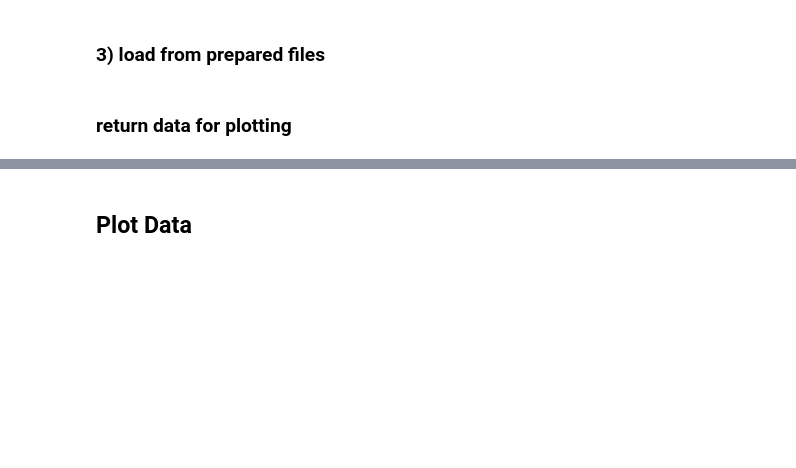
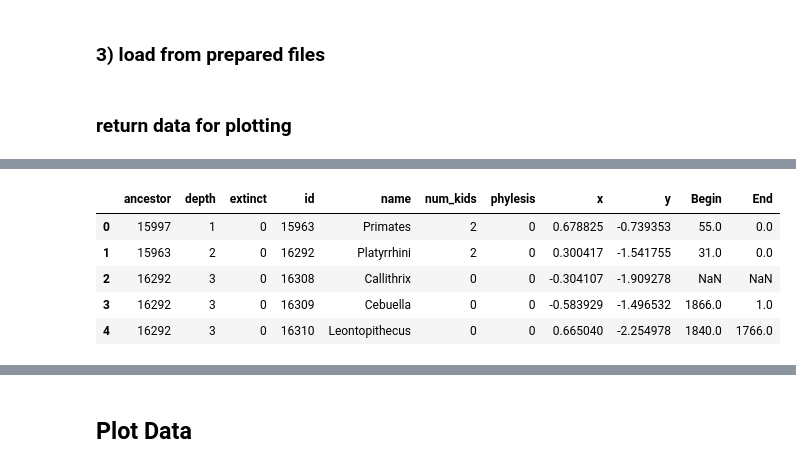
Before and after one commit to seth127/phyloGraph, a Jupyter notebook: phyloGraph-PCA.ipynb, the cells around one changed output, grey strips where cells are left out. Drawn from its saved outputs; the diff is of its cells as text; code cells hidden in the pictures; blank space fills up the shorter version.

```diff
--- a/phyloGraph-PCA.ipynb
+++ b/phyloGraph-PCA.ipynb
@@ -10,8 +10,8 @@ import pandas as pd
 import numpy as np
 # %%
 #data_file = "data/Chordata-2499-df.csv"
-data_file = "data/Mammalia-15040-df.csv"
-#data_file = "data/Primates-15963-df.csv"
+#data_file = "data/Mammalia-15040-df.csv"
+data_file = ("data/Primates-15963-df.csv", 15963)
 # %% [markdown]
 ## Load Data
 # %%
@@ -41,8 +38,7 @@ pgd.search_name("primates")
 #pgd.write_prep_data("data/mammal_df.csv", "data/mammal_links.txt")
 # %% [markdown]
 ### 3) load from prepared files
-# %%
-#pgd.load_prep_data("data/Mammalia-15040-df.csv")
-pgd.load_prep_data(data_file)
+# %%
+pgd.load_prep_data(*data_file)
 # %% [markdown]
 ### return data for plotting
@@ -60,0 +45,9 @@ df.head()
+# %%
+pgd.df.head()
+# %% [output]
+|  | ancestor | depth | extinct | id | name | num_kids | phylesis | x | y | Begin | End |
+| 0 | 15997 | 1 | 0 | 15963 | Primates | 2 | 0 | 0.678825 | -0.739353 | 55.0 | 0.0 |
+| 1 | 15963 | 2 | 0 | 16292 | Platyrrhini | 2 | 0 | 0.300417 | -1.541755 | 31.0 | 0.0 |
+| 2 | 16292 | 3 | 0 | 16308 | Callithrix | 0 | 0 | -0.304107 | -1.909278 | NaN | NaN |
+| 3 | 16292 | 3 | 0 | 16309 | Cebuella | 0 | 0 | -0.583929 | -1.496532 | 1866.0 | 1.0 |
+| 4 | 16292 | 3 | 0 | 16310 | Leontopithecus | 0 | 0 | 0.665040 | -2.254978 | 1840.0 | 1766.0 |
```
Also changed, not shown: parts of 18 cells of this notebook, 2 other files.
___
--- TO DO ---
Working through the records above, copy each line in which "Mammalia" is found.

--- EXERCISE ANSWER ---
-data_file = "data/Mammalia-15040-df.csv"
+#data_file = "data/Mammalia-15040-df.csv"
-#pgd.load_prep_data("data/Mammalia-15040-df.csv")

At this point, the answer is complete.